“How much are they?”

“They’re $1.50. But...”

“Okay. I’ll take one. Just put it in the bag with my free gift and the other things,” smiled D.

As we took the escalator down to the Nordstrom's cosmetic department, I told myself that D and I were going to be fine. I just knew it.

A white folding screen had been set up in the Clarins section of the store. Behind the screen was a chair that looked like the kind of chair you sit in at the dentist’s and a rolling cart filled with a variety of lotions and creams.

“Hello, girls,” said Susan. “Who wants to go first?”

“You go, D, I’ll watch.” I hopped up on a high, cushioned stool nearby and made myself comfortable.

The “facialist” was a sweet and earnest dark-haired young woman, whose classic beauty reminded me of those movie stars from an era when classic beauty was the norm. She knew what she was doing. I could tell.

As she proceeded with the facial, she described the skin, its properties and the products she used in scientific and compelling terms.

“Bec,” called D, as she reclined in the chair, wearing a headband to keep the hair off her face, “This is SO relaxing. You’re going to love it.”

“Yes,” the young woman agreed, “it really gets rid of all that stress we build up during the course of a day. Now, when you apply this neck cream, you need to use a downward motion, going from the tip of the chin to the top of your breasts . . .”

“Really?” asked D. “I thought you were supposed to use upward strokes. To counteract gravity, the toll the years have taken, that sort of thing.”

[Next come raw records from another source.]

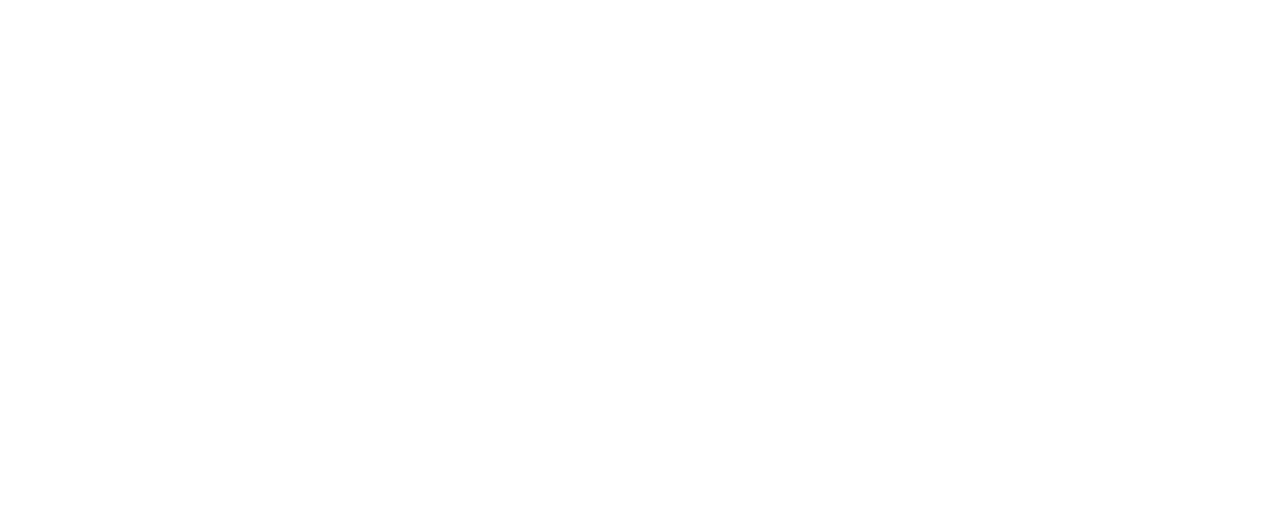
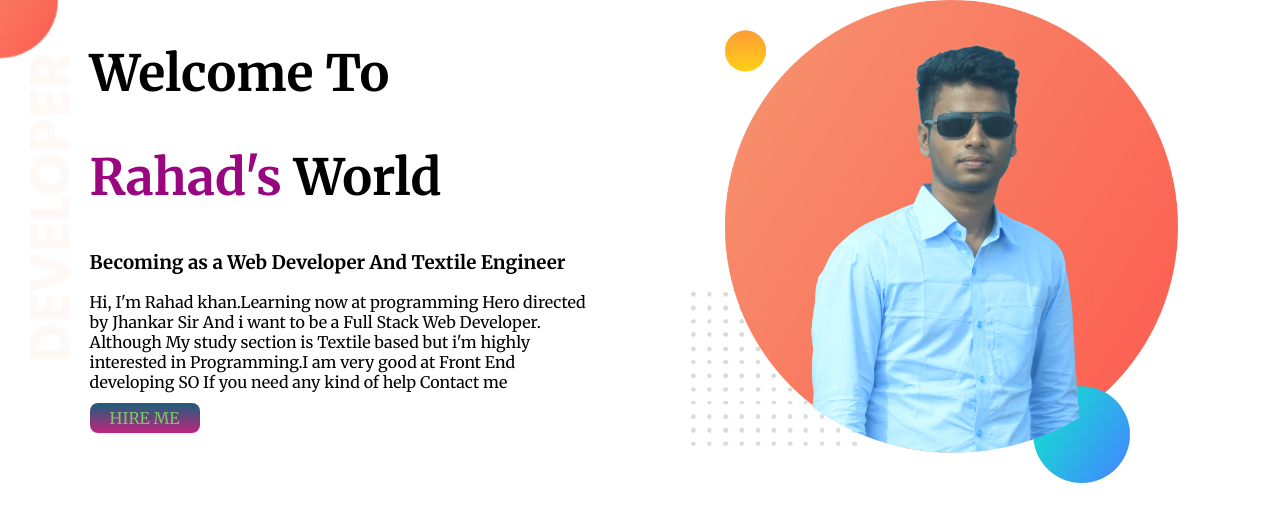
Before and after one commit to Rahad-khan/doctors-portfolio, a plain HTML site: page index.html in a window 1280 px wide. Drawn offline with Linux system fonts and the light colour scheme.

Commit message:
Welcome Section done

```diff
--- a/index.html
+++ b/index.html
@@ -1,13 +1,35 @@
 <!DOCTYPE html>
 <html lang="en">
-<head>
-    <meta charset="UTF-8">
-    <meta http-equiv="X-UA-Compatible" content="IE=edge">
-    <meta name="viewport" content="width=device-width, initial-scale=1.0">
-    <link rel="stylesheet" href="style.css">
-    <title>Tazkeya's Portfolio❤️</title>
-</head>
-<body>
-
-</body>
+  <head>
+    <meta charset="UTF-8" />
+    <meta http-equiv="X-UA-Compatible" content="IE=edge" />
+    <meta name="viewport" content="width=device-width, initial-scale=1.0" />
+    <link
+      rel="shortcut icon"
+      href="images/favicon-16x16.png"
+      type="image/x-icon"
+    />
+    <link rel="stylesheet" href="style.css" />
+    <title>My Portfolio</title>
+  </head>
+  <body>
+    <section class="wlc-area">
+      <div class="wlc-container">
+        <h1>Welcome To</h1>
+        <h1><span>Rahad's</span> World</h1>
+        <h3>Becoming as a Web Developer And Textile Engineer</h3>
+        <p>
+          Hi, I'm Rahad khan.Learning now at programming Hero directed by
+          Jhankar Sir And i want to be a Full Stack Web Developer. Although My
+          study section is Textile based but i'm highly interested in
+          Programming.I am very good at Front End developing SO If you need any
+          kind of help Contact me
+        </p>
+        <a target="_blank" href="https://facebook.com/bogura.rahad">HIRE ME</a>
+      </div>
+      <div class="wlc-container">
+        <img src="images/my-bg.png" alt="" />
+      </div>
+    </section>
+  </body>
 </html>
--- a/style.css
+++ b/style.css
@@ -0,0 +1,33 @@
+@import url('https://fonts.googleapis.com/css2?family=Merriweather:wght@400;700;900&display=swap');
+body {
+    margin: 0;
+    font-family: 'Merriweather', serif;
+}
+h1{
+    font-size: 50px;
+}
+h1 span{
+    color: #9A0680;
+}
+section {
+    display: flex;
+}
+.wlc-area {
+    background-image: url(images/top-banner.png);
+    background-repeat: no-repeat;
+}
+.wlc-container {
+    width: 40%;
+    margin-left: 5%;
+    padding-left: 2%;
+}
+.wlc-container img {
+    width: 95%;
+}
+a {
+    text-decoration: none;
+    color: #7cc76a;
+    padding: 5px 20px;
+    background-image: linear-gradient(#1A5F7A, #bb1475ee);
+    border-radius: 8px;
+}
```
Also changed, not shown: fav/favicon_io/android-chrome-192x192.png (added), fav/favicon_io/android-chrome-512x512.png (added), fav/favicon_io/apple-touch-icon.png (added), fav/favicon_io/favicon-32x32.png (added), fav/favicon_io/favicon.ico (added), images/dream-bg.png (added), images/exp-bg.png (added), images/favicon-16x16.png (added), images/my-bg.png (added), images/my-bg2.png (added), images/top-banner.png (added), 5 other files.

“No, no, no. The circulation is stimulated by the motion of your hands toward the heart.”

“Wow. I’ll have to remember that. Does this method of application apply only to the neck cream?” D impressed me. She was even phonier than I’d given her credit for. I began to think that she’d missed her true calling by not going into the theater.

When the facial ended, D continued to recline. “My God, I feel wonderful! I don’t want to get up.”

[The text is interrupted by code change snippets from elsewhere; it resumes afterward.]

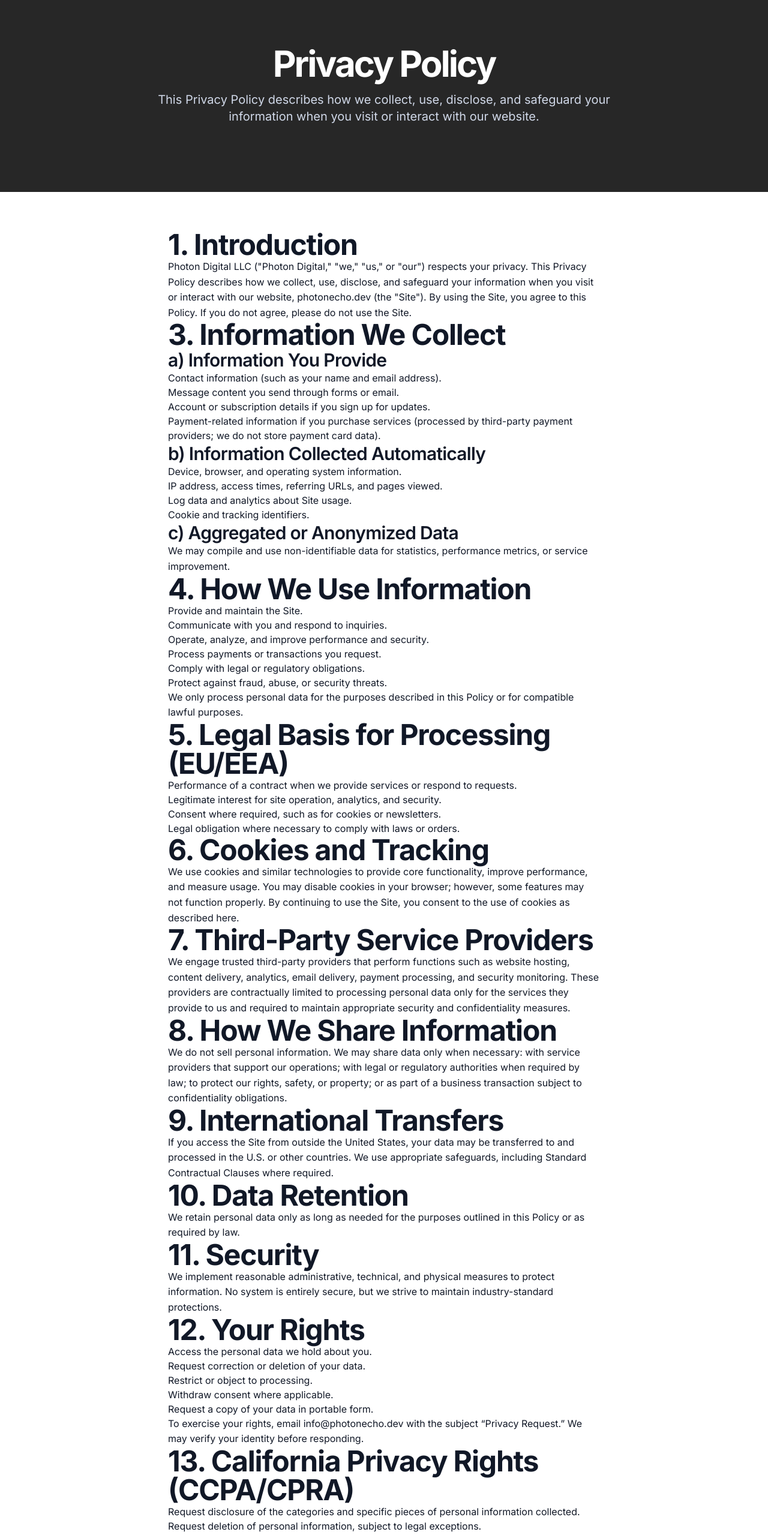
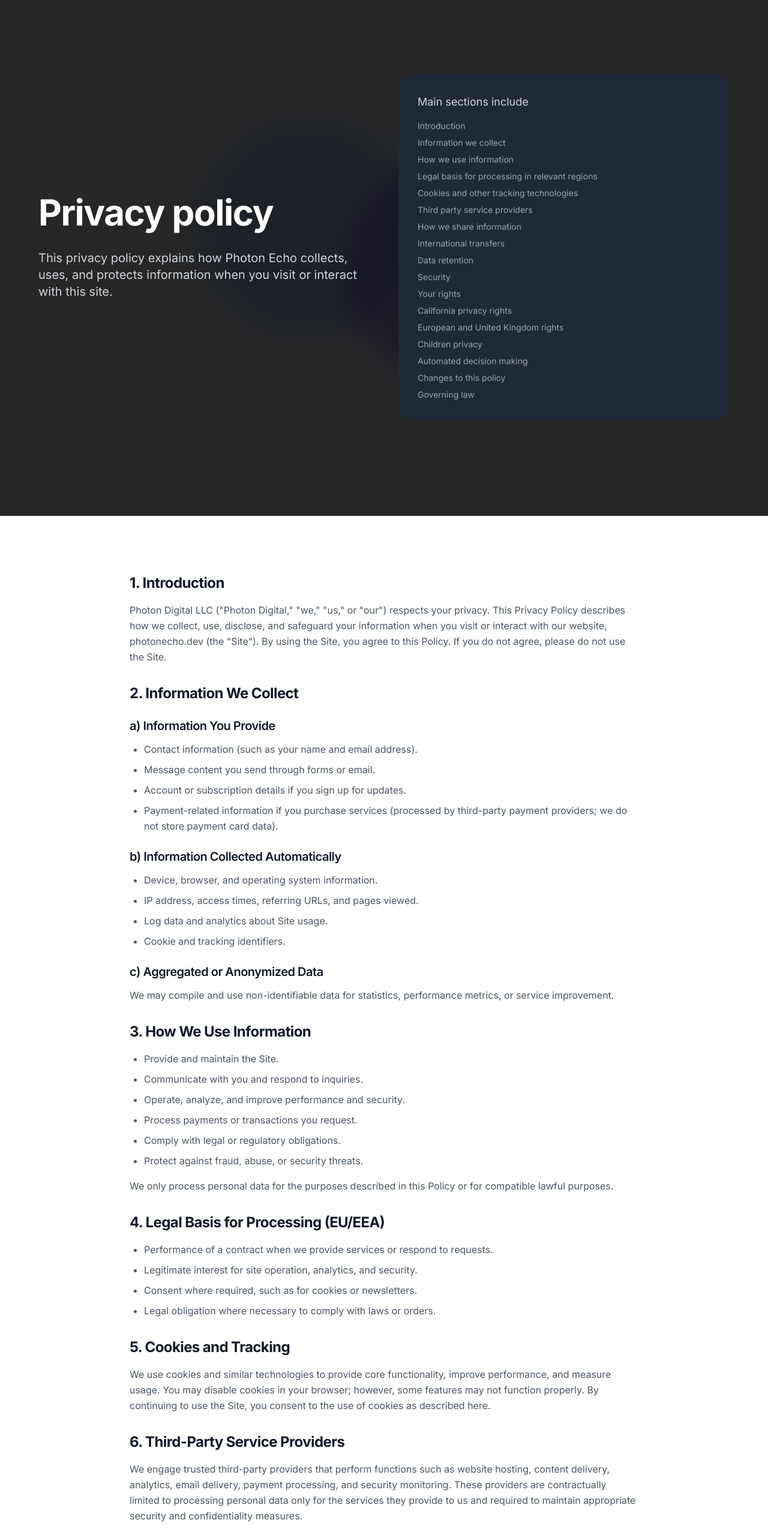
Before and after one commit to josha10cio/Photon-Digital-site, a Next.js app: page /privacy-policy in a window 1280 px wide. Shown: the part 100-2659 px from the top of the page at 60% size. Built offline with nearby package versions, Linux system fonts and the light colour scheme.

Commit message:
Update Privacy Policy page with new layout and content

```diff
--- a/app/privacy-policy/page.tsx
+++ b/app/privacy-policy/page.tsx
@@ -1,57 +1,98 @@
 import type { Metadata } from "next"
 import Link from "next/link"
 import { Button } from "@/components/ui/button"
+import { ArrowRightIcon } from "lucide-react"
 
 export const metadata: Metadata = {
-  title: "Privacy Policy",
-  description: "Read Photon Echo's Privacy Policy. Updated to reflect how we collect, use, and protect your data.",
+  title: "Privacy Policy – Photon Echo",
+  description: "Privacy practices for the Photon Echo site including collection, use, and protection of information.",
 }
 
 export default function PrivacyPolicyPage() {
   return (
     <div className="flex flex-col min-h-[calc(100dvh-4rem)]">
-      <section className="w-full py-20 md:py-28 bg-[#272727] text-white text-center">
-        <div className="container px-4 md:px-6">
-          <h1 className="text-4xl font-bold tracking-tighter sm:text-5xl md:text-6xl leading-tight">
-            Privacy Policy
+      {/* Hero Section */}
+      <section className="relative w-full py-20 md:py-32 lg:py-40 bg-[#272727] text-white overflow-hidden">
+        <div className="absolute inset-0 overflow-hidden">
+          <div className="absolute top-1/4 left-1/4 w-96 h-96 bg-photon-500 rounded-full mix-blend-multiply filter blur-xl opacity-20 animate-pulse-slow"></div>
+          <div
+            className="absolute top-1/3 right-1/4 w-96 h-96 bg-photon-700 rounded-full mix-blend-multiply filter blur-xl opacity-20 animate-pulse-slow"
+            style={{ animationDelay: "2s" }}
+          ></div>
+        </div>
+
+        <div className="container relative z-10 px-4 md:px-6">
+          <div className="grid gap-12 lg:grid-cols-2 items-center max-w-6xl mx-auto">
+            {/* Left Column - Text Content */}
+            <div className="text-left">
+              <h1 className="text-4xl font-bold tracking-tight sm:text-5xl md:text-6xl leading-tight mb-8">
+                Privacy policy
               </h1>
-          <p className="mt-4 text-lg md:text-xl text-photon-100 max-w-3xl mx-auto">
-            This Privacy Policy describes how we collect, use, disclose, and safeguard your information when you visit or interact with our website.
+              <p className="text-lg md:text-xl text-gray-300 leading-relaxed">
+                This privacy policy explains how Photon Echo collects, uses, and protects information when you visit or interact with this site.
               </p>
+            </div>
+
+            {/* Right Column - Sections Overview */}
+            <div className="bg-gray-800 rounded-lg p-8">
+              <p className="text-lg text-gray-300 mb-4">Main sections include</p>
+              <ul className="text-gray-400 space-y-2 text-sm">
+                <li>Introduction</li>
+                <li>Information we collect</li>
+                <li>How we use information</li>
+                <li>Legal basis for processing in relevant regions</li>
+                <li>Cookies and other tracking technologies</li>
+                <li>Third party service providers</li>
+                <li>How we share information</li>
+                <li>International transfers</li>
+                <li>Data retention</li>
+                <li>Security</li>
+                <li>Your rights</li>
+                <li>California privacy rights</li>
+                <li>European and United Kingdom rights</li>
+                <li>Children privacy</li>
+                <li>Automated decision making</li>
+                <li>Changes to this policy</li>
+                <li>Governing law</li>
+              </ul>
+            </div>
+          </div>
         </div>
       </section>
 
+      {/* Policy Content Section */}
       <section className="w-full py-12 md:py-16 bg-white text-gray-900">
-        <div className="container px-4 md:px-6 max-w-3xl mx-auto prose prose-invert">
-          <h2>1. Introduction</h2>
-          <p>
+        <div className="container px-4 md:px-6 max-w-4xl mx-auto">
+          <div className="prose prose-lg max-w-none">
+            <h2 className="text-2xl font-bold text-gray-900 mt-8 mb-4">1. Introduction</h2>
+            <p className="text-gray-600 leading-relaxed mb-6">
               Photon Digital LLC ("Photon Digital," "we," "us," or "our") respects your privacy. This Privacy Policy describes how we collect,
               use, disclose, and safeguard your information when you visit or interact with our website, photonecho.dev (the "Site"). By using the Site,
               you agree to this Policy. If you do not agree, please do not use the Site.
             </p>
 
-          <h2>3. Information We Collect</h2>
-          <h3>a) Information You Provide</h3>
-          <ul>
+            <h2 className="text-2xl font-bold text-gray-900 mt-8 mb-4">2. Information We Collect</h2>
+            <h3 className="text-xl font-semibold text-gray-900 mt-6 mb-3">a) Information You Provide</h3>
+            <ul className="text-gray-600 leading-relaxed mb-4 list-disc pl-6 space-y-2">
               <li>Contact information (such as your name and email address).</li>
               <li>Message content you send through forms or email.</li>
               <li>Account or subscription details if you sign up for updates.</li>
               <li>Payment-related information if you purchase services (processed by third-party payment providers; we do not store payment card data).</li>
             </ul>
 
-          <h3>b) Information Collected Automatically</h3>
-          <ul>
+            <h3 className="text-xl font-semibold text-gray-900 mt-6 mb-3">b) Information Collected Automatically</h3>
+            <ul className="text-gray-600 leading-relaxed mb-4 list-disc pl-6 space-y-2">
               <li>Device, browser, and operating system information.</li>
               <li>IP address, access times, referring URLs, and pages viewed.</li>
               <li>Log data and analytics about Site usage.</li>
               <li>Cookie and tracking identifiers.</li>
             </ul>
 
-          <h3>c) Aggregated or Anonymized Data</h3>
-          <p>We may compile and use non-identifiable data for statistics, performance metrics, or service improvement.</p>
+            <h3 className="text-xl font-semibold text-gray-900 mt-6 mb-3">c) Aggregated or Anonymized Data</h3>
+            <p className="text-gray-600 leading-relaxed mb-6">We may compile and use non-identifiable data for statistics, performance metrics, or service improvement.</p>
 
-          <h2>4. How We Use Information</h2>
-          <ul>
+            <h2 className="text-2xl font-bold text-gray-900 mt-8 mb-4">3. How We Use Information</h2>
+            <ul className="text-gray-600 leading-relaxed mb-4 list-disc pl-6 space-y-2">
               <li>Provide and maintain the Site.</li>
               <li>Communicate with you and respond to inquiries.</li>
               <li>Operate, analyze, and improve performance and security.</li>
@@ -59,86 +100,94 @@ export default function PrivacyPolicyPage() {
               <li>Comply with legal or regulatory obligations.</li>
               <li>Protect against fraud, abuse, or security threats.</li>
             </ul>
-          <p>We only process personal data for the purposes described in this Policy or for compatible lawful purposes.</p>
+            <p className="text-gray-600 leading-relaxed mb-6">We only process personal data for the purposes described in this Policy or for compatible lawful purposes.</p>
 
-          <h2>5. Legal Basis for Processing (EU/EEA)</h2>
-          <ul>
+            <h2 className="text-2xl font-bold text-gray-900 mt-8 mb-4">4. Legal Basis for Processing (EU/EEA)</h2>
+            <ul className="text-gray-600 leading-relaxed mb-6 list-disc pl-6 space-y-2">
               <li>Performance of a contract when we provide services or respond to requests.</li>
               <li>Legitimate interest for site operation, analytics, and security.</li>
               <li>Consent where required, such as for cookies or newsletters.</li>
               <li>Legal obligation where necessary to comply with laws or orders.</li>
             </ul>
 
-          <h2>6. Cookies and Tracking</h2>
-          <p>
+            <h2 className="text-2xl font-bold text-gray-900 mt-8 mb-4">5. Cookies and Tracking</h2>
+            <p className="text-gray-600 leading-relaxed mb-6">
               We use cookies and similar technologies to provide core functionality, improve performance, and measure usage. You may disable cookies in your browser; however,
               some features may not function properly. By continuing to use the Site, you consent to the use of cookies as described here.
             </p>
 
-          <h2>7. Third-Party Service Providers</h2>
-          <p>
+            <h2 className="text-2xl font-bold text-gray-900 mt-8 mb-4">6. Third-Party Service Providers</h2>
+            <p className="text-gray-600 leading-relaxed mb-6">
               We engage trusted third-party providers that perform functions such as website hosting, content delivery, analytics, email delivery, payment processing, and security monitoring.
               These providers are contractually limited to processing personal data only for the services they provide to us and required to maintain appropriate security and confidentiality measures.
             </p>
 
-          <h2>8. How We Share Information</h2>
-          <p>
+            <h2 className="text-2xl font-bold text-gray-900 mt-8 mb-4">7. How We Share Information</h2>
+            <p className="text-gray-600 leading-relaxed mb-6">
               We do not sell personal information. We may share data only when necessary: with service providers that support our operations; with legal or regulatory authorities when required by law;
               to protect our rights, safety, or property; or as part of a business transaction subject to confidentiality obligations.
             </p>
 
-          <h2>9. International Transfers</h2>
-          <p>
+            <h2 className="text-2xl font-bold text-gray-900 mt-8 mb-4">8. International Transfers</h2>
+            <p className="text-gray-600 leading-relaxed mb-6">
               If you access the Site from outside the United States, your data may be transferred to and processed in the U.S. or other countries. We use appropriate safeguards, including Standard Contractual Clauses where required.
             </p>
 
-          <h2>10. Data Retention</h2>
-          <p>We retain personal data only as long as needed for the purposes outlined in this Policy or as required by law.</p>
+            <h2 className="text-2xl font-bold text-gray-900 mt-8 mb-4">9. Data Retention</h2>
+            <p className="text-gray-600 leading-relaxed mb-6">We retain personal data only as long as needed for the purposes outlined in this Policy or as required by law.</p>
 
-          <h2>11. Security</h2>
-          <p>We implement reasonable administrative, technical, and physical measures to protect information. No system is entirely secure, but we strive to maintain industry-standard protections.</p>
+            <h2 className="text-2xl font-bold text-gray-900 mt-8 mb-4">10. Security</h2>
+            <p className="text-gray-600 leading-relaxed mb-6">We implement reasonable administrative, technical, and physical measures to protect information. No system is entirely secure, but we strive to maintain industry-standard protections.</p>
 
-          <h2>12. Your Rights</h2>
-          <ul>
+            <h2 className="text-2xl font-bold text-gray-900 mt-8 mb-4">11. Your Rights</h2>
+            <ul className="text-gray-600 leading-relaxed mb-4 list-disc pl-6 space-y-2">
               <li>Access the personal data we hold about you.</li>
               <li>Request correction or deletion of your data.</li>
               <li>Restrict or object to processing.</li>
               <li>Withdraw consent where applicable.</li>
               <li>Request a copy of your data in portable form.</li>
             </ul>
-          <p>
-            To exercise your rights, email <Link href="mailto:info@photonecho.dev">info@photonecho.dev</Link> with the subject “Privacy Request.” We may verify your identity before responding.
+            <p className="text-gray-600 leading-relaxed mb-6">
+              To exercise your rights, email <Link href="mailto:info@photonecho.dev" className="text-[#33bfff] hover:text-[#2aa3d9]">info@photonecho.dev</Link> with the subject "Privacy Request." We may verify your identity before responding.
             </p>
 
-          <h2>13. California Privacy Rights (CCPA/CPRA)</h2>
-          <ul>
+            <h2 className="text-2xl font-bold text-gray-900 mt-8 mb-4">12. California Privacy Rights (CCPA/CPRA)</h2>
+            <ul className="text-gray-600 leading-relaxed mb-6 list-disc pl-6 space-y-2">
               <li>Request disclosure of the categories and specific pieces of personal information collected.</li>
               <li>Request deletion of personal information, subject to legal exceptions.</li>
               <li>Opt out of the sale or sharing of personal information (we do not sell personal information).</li>
               <li>Not be discriminated against for exercising these rights.</li>
             </ul>
 
-          <h2>14. EU and UK Rights</h2>
-          <p>
-            If you are in the EU or UK, you may also contact your local Data Protection Authority about how we handle personal data. Our lawful bases and transfer safeguards are described in Sections 5 and 9.
+            <h2 className="text-2xl font-bold text-gray-900 mt-8 mb-4">13. EU and UK Rights</h2>
+            <p className="text-gray-600 leading-relaxed mb-6">
+              If you are in the EU or UK, you may also contact your local Data Protection Authority about how we handle personal data. Our lawful bases and transfer safeguards are described in Sections 4 and 8.
             </p>
 
-          <h2>15. Children’s Privacy</h2>
-          <p>The Site is not directed to children under 16 years of age. We do not knowingly collect personal information from minors.</p>
+            <h2 className="text-2xl font-bold text-gray-900 mt-8 mb-4">14. Children's Privacy</h2>
+            <p className="text-gray-600 leading-relaxed mb-6">The Site is not directed to children under 16 years of age. We do not knowingly collect personal information from minors.</p>
 
-          <h2>16. Automated Decision-Making</h2>
-          <p>We do not engage in automated decision-making or profiling that has legal or significant effects on individuals.</p>
+            <h2 className="text-2xl font-bold text-gray-900 mt-8 mb-4">15. Automated Decision-Making</h2>
+            <p className="text-gray-600 leading-relaxed mb-6">We do not engage in automated decision-making or profiling that has legal or significant effects on individuals.</p>
 
-          <h2>17. Changes to This Policy</h2>
-          <p>We may update this Privacy Policy periodically. The effective date at the top will reflect the most recent revision.</p>
+            <h2 className="text-2xl font-bold text-gray-900 mt-8 mb-4">16. Changes to This Policy</h2>
+            <p className="text-gray-600 leading-relaxed mb-6">We may update this Privacy Policy periodically. The effective date at the top will reflect the most recent revision.</p>
 
-          <h2>18. Governing Law</h2>
-          <p>This Privacy Policy and any disputes arising under it are governed by the laws of the State of Wisconsin, United States, without regard to conflict-of-law principles.</p>
+            <h2 className="text-2xl font-bold text-gray-900 mt-8 mb-4">17. Governing Law</h2>
+            <p className="text-gray-600 leading-relaxed mb-6">This Privacy Policy and any disputes arising under it are governed by the laws of the State of Wisconsin, United States, without regard to conflict-of-law principles.</p>
 
-          <div className="mt-8">
+            <div className="mt-12">
               <Link href="/contact">
-              <Button variant="primary">Contact Us</Button>
+                <Button
+                  variant="default"
+                  size="lg"
+                  className="bg-[#33bfff] hover:bg-[#2aa3d9] text-white px-8 py-6 text-base font-medium rounded-md"
+                >
+                  Contact us
+                  <ArrowRightIcon className="ml-2 h-5 w-5" />
+                </Button>
               </Link>
+            </div>
           </div>
         </div>
       </section>
```
Lines whose indentation alone changed are shown as unchanged.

“Well, you have to get up,” I said, a little peevishly. “It’s my turn.” I was now looking forward to a half-hour of bliss, even if I emerged bald-faced.

The woman slipped the headband over my bangs and began by massaging my temples. “My, you don’t have any visible pores,” she said. “You’re lucky.”

Soon I was experiencing the Nirvana that comes only when a you allow a total stranger complete tactile control over your head and neck. I felt as if I were one with the universe or, at the very least, the dentist's chair.

“You’re done!” a voice said. “Here’s a hand mirror. Take a look.”

“I don't need the mirror. . . I’m fine. I feel great. Thanks.”

“Oh, just a peek.”

I looked in the mirror. Apart from the fact that my bangs were now standing on end, I did look better. I was rosy. I was glowing.

Susan had arranged the products on the glass counter.

“How much is this?” I asked.

“The Line-Away? That’s $27.50. It virtually eliminates all your wrinkles and lasts for hours.” Susan smoothed some on my palm. My lifeline immediately disappeared.

“I’ll take some,” I said.

“You should get the neck cream, too,” advised D. “I did.”

I waited while Susan totaled my purchases. For some reason, it was taking longer than I’d expected. I looked around for D. She was peering out from behind one of the plaster Greek columns that lined the cosmetic department aisle.

“That will be $186.97. Will you be using your Nordstrom’s card or a credit card?”

“Oh. Oh no. I mean, um, my credit card,” I gave Susan, whose new merchant persona struck me as perfunctory and unfriendly, my Visa.

“I’ve put some free samples in the bag with your things.”

“Oh,” I said again.

As D and I walked away, I whispered, “I spent nearly $200.”

“Yeah,” confessed D. “So did I. Do you want to go somewhere and get lunch? My treat.”

“I think I want to walk around for a while. I’m still in shock.”

“Do you think they get you that relaxed on purpose?” D looked as if she’d just woken up.

“I don’t know. What I DO know is that I’ll never trust the word ‘complimentary’ again in my life.”

“Me either,” agreed D. “Hey, she said you didn’t have any pores. I can see a few.”

“Thanks,” I said.

Rebecca is a freelance writer, graphic designer and photographer living in Virginia. When not engaged in her professional activities, she spends her time running in the local park and protesting the Bush administration in Washington, DC. You can read more of her writings at her Newsvine column.